--- Exercise instructions ---
Please reproduce all of the data below exactly, leaving each picture out.

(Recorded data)
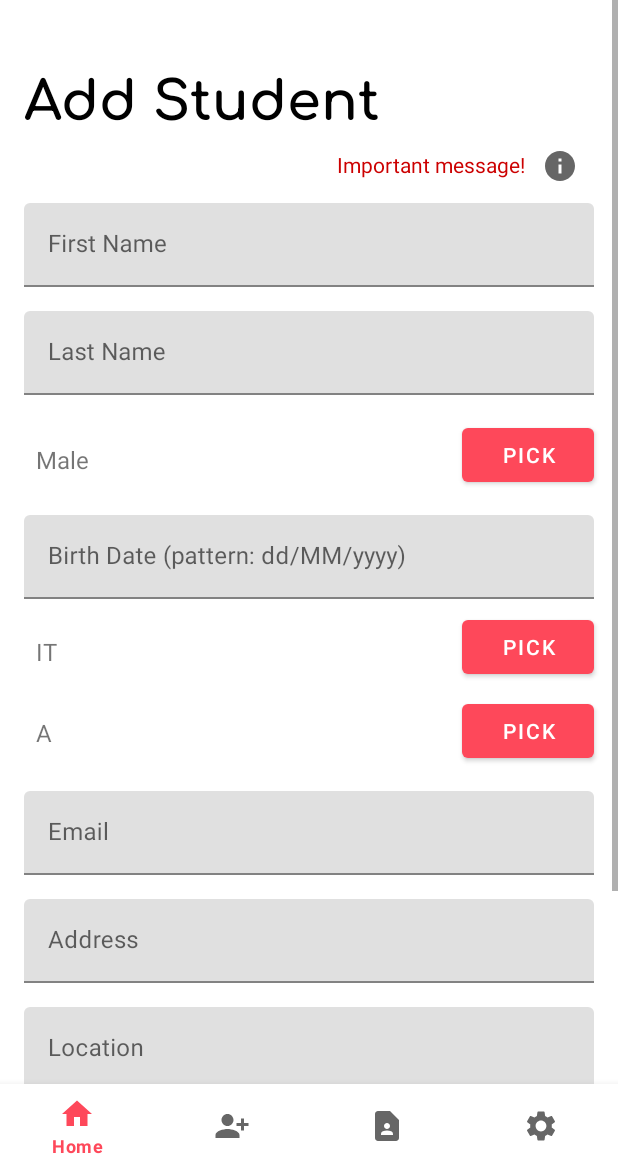
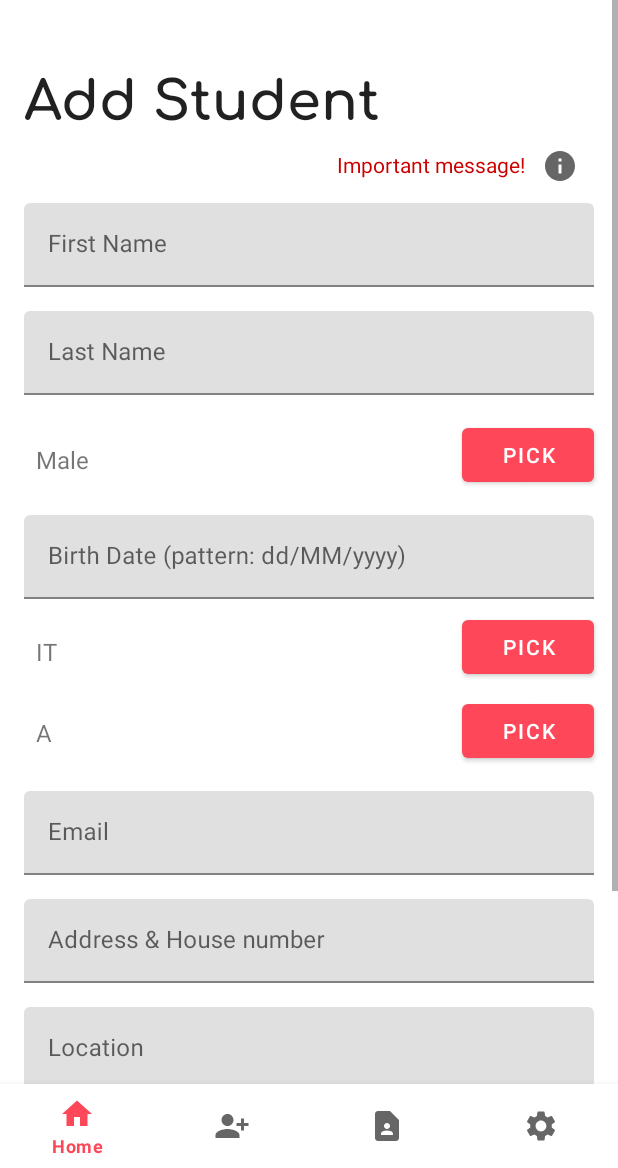
Before and after one commit to dylankmz/StudentzAndroid, an Android app: the fragment StudentDetailsFragment placed in its activity, on a phone screen of 412 x 824 dp, the part 68-1236 px from its top. Run offline under Robolectric (Android 15) with nearby library versions, the phone set to English and light mode, and no system bars; our stand-ins replace Room's generated code; libraries missing offline, so code that uses them is left out: com.jakewharton.threetenabp; Roboto replaces fonts that are not available here; 2 statements that could not run were skipped.

Commit message:
dark theme added

```diff
--- a/app/src/main/res/layout/fragment_student_details.xml
+++ b/app/src/main/res/layout/fragment_student_details.xml
@@ -279,7 +279,7 @@
                 android:layout_marginTop="24dp"
                 android:fontFamily="@font/comfortaa_bold"
                 android:text="@string/str_txt_titleAddStudent"
-                android:textColor="@color/black"
+                android:textColor="?android:attr/textColorPrimary"
                 android:textSize="36sp"
                 app:layout_constraintBottom_toTopOf="@+id/textView"
                 app:layout_constraintStart_toStartOf="parent"
--- a/app/src/main/res/layout/fragment_students.xml
+++ b/app/src/main/res/layout/fragment_students.xml
@@ -20,7 +20,7 @@
         android:layout_marginTop="24dp"
         android:fontFamily="@font/comfortaa_bold"
         android:text="@string/str_txt_title_students"
-        android:textColor="@color/black"
+        android:textColor="?android:attr/textColorPrimary"
         android:textSize="36sp"
         app:layout_constraintStart_toStartOf="parent"
         app:layout_constraintTop_toTopOf="parent" />
--- a/app/src/main/res/layout/student_row.xml
+++ b/app/src/main/res/layout/student_row.xml
@@ -28,7 +28,7 @@
             android:layout_marginTop="8dp"
             android:text="Large Text"
             android:textAppearance="?android:attr/textAppearanceLarge"
-            android:textColor="@android:color/black"
+            android:textColor="?android:attr/textColorPrimary"
             android:textStyle="normal"
             app:layout_constraintStart_toEndOf="@+id/firstname_tv"
             app:layout_constraintTop_toTopOf="parent" />
@@ -83,7 +83,7 @@
             android:layout_marginEnd="16dp"
             android:layout_marginRight="16dp"
             android:text="@string/txt_str_delete"
-            android:textColor="@color/design_default_color_error"
+            android:textColor="@android:color/holo_red_dark"
             app:layout_constraintBottom_toBottomOf="parent"
             app:layout_constraintEnd_toEndOf="parent" />
 
--- /dev/null
+++ b/app/src/main/res/values-night/themes.xml
@@ -0,0 +1,16 @@
+<resources xmlns:tools="http://schemas.android.com/tools">
+    <!-- Base application theme. -->
+    <style name="Theme.Studentz" parent="Theme.MaterialComponents.DayNight.NoActionBar">
+        <!-- Primary brand color. -->
+        <item name="colorPrimary">@color/purple_200</item>
+        <item name="colorPrimaryVariant">@color/purple_700</item>
+        <item name="colorOnPrimary">@color/black</item>
+        <!-- Secondary brand color. -->
+        <item name="colorSecondary">@color/teal_200</item>
+        <item name="colorSecondaryVariant">@color/teal_200</item>
+        <item name="colorOnSecondary">@color/black</item>
+        <!-- Status bar color. -->
+        <item name="android:statusBarColor" tools:targetApi="l">?attr/colorPrimaryVariant</item>
+        <!-- Customize your theme here. -->
+    </style>
+</resources>
--- a/app/src/main/res/values/strings.xml
+++ b/app/src/main/res/values/strings.xml
@@ -8,7 +8,7 @@
     <string name="str_txt_education">Pick Education</string>
     <string name="str_txt_classroom">Choose classroom</string>
     <string name="str_txt_email">Email</string>
-    <string name="str_txt_address">Address</string>
+    <string name="str_txt_address">Address &amp; House number</string>
     <string name="str_txt_location">Location</string>
     <string name="str_txt_zip">ZIP</string>
 
```
Also changed, not shown: app/src/main/res/layout/fragment_contact.xml (+4 -4 lines).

--- Solution to the exercise ---
Before and after one commit to dylankmz/StudentzAndroid, an Android app: the fragment StudentDetailsFragment placed in its activity, on a phone screen of 412 x 824 dp, the part 68-1236 px from its top. Run offline under Robolectric (Android 15) with nearby library versions, the phone set to English and light mode, and no system bars; our stand-ins replace Room's generated code; libraries missing offline, so code that uses them is left out: com.jakewharton.threetenabp; Roboto replaces fonts that are not available here; 2 statements that could not run were skipped.

Commit message:
dark theme added

```diff
--- a/app/src/main/res/layout/fragment_student_details.xml
+++ b/app/src/main/res/layout/fragment_student_details.xml
@@ -279,7 +279,7 @@
                 android:layout_marginTop="24dp"
                 android:fontFamily="@font/comfortaa_bold"
                 android:text="@string/str_txt_titleAddStudent"
-                android:textColor="@color/black"
+                android:textColor="?android:attr/textColorPrimary"
                 android:textSize="36sp"
                 app:layout_constraintBottom_toTopOf="@+id/textView"
                 app:layout_constraintStart_toStartOf="parent"
--- a/app/src/main/res/layout/fragment_students.xml
+++ b/app/src/main/res/layout/fragment_students.xml
@@ -20,7 +20,7 @@
         android:layout_marginTop="24dp"
         android:fontFamily="@font/comfortaa_bold"
         android:text="@string/str_txt_title_students"
-        android:textColor="@color/black"
+        android:textColor="?android:attr/textColorPrimary"
         android:textSize="36sp"
         app:layout_constraintStart_toStartOf="parent"
         app:layout_constraintTop_toTopOf="parent" />
--- a/app/src/main/res/layout/student_row.xml
+++ b/app/src/main/res/layout/student_row.xml
@@ -28,7 +28,7 @@
             android:layout_marginTop="8dp"
             android:text="Large Text"
             android:textAppearance="?android:attr/textAppearanceLarge"
-            android:textColor="@android:color/black"
+            android:textColor="?android:attr/textColorPrimary"
             android:textStyle="normal"
             app:layout_constraintStart_toEndOf="@+id/firstname_tv"
             app:layout_constraintTop_toTopOf="parent" />
@@ -83,7 +83,7 @@
             android:layout_marginEnd="16dp"
             android:layout_marginRight="16dp"
             android:text="@string/txt_str_delete"
-            android:textColor="@color/design_default_color_error"
+            android:textColor="@android:color/holo_red_dark"
             app:layout_constraintBottom_toBottomOf="parent"
             app:layout_constraintEnd_toEndOf="parent" />
 
--- /dev/null
+++ b/app/src/main/res/values-night/themes.xml
@@ -0,0 +1,16 @@
+<resources xmlns:tools="http://schemas.android.com/tools">
+    <!-- Base application theme. -->
+    <style name="Theme.Studentz" parent="Theme.MaterialComponents.DayNight.NoActionBar">
+        <!-- Primary brand color. -->
+        <item name="colorPrimary">@color/purple_200</item>
+        <item name="colorPrimaryVariant">@color/purple_700</item>
+        <item name="colorOnPrimary">@color/black</item>
+        <!-- Secondary brand color. -->
+        <item name="colorSecondary">@color/teal_200</item>
+        <item name="colorSecondaryVariant">@color/teal_200</item>
+        <item name="colorOnSecondary">@color/black</item>
+        <!-- Status bar color. -->
+        <item name="android:statusBarColor" tools:targetApi="l">?attr/colorPrimaryVariant</item>
+        <!-- Customize your theme here. -->
+    </style>
+</resources>
--- a/app/src/main/res/values/strings.xml
+++ b/app/src/main/res/values/strings.xml
@@ -8,7 +8,7 @@
     <string name="str_txt_education">Pick Education</string>
     <string name="str_txt_classroom">Choose classroom</string>
     <string name="str_txt_email">Email</string>
-    <string name="str_txt_address">Address</string>
+    <string name="str_txt_address">Address &amp; House number</string>
     <string name="str_txt_location">Location</string>
     <string name="str_txt_zip">ZIP</string>
 
```
Also changed, not shown: app/src/main/res/layout/fragment_contact.xml (+4 -4 lines).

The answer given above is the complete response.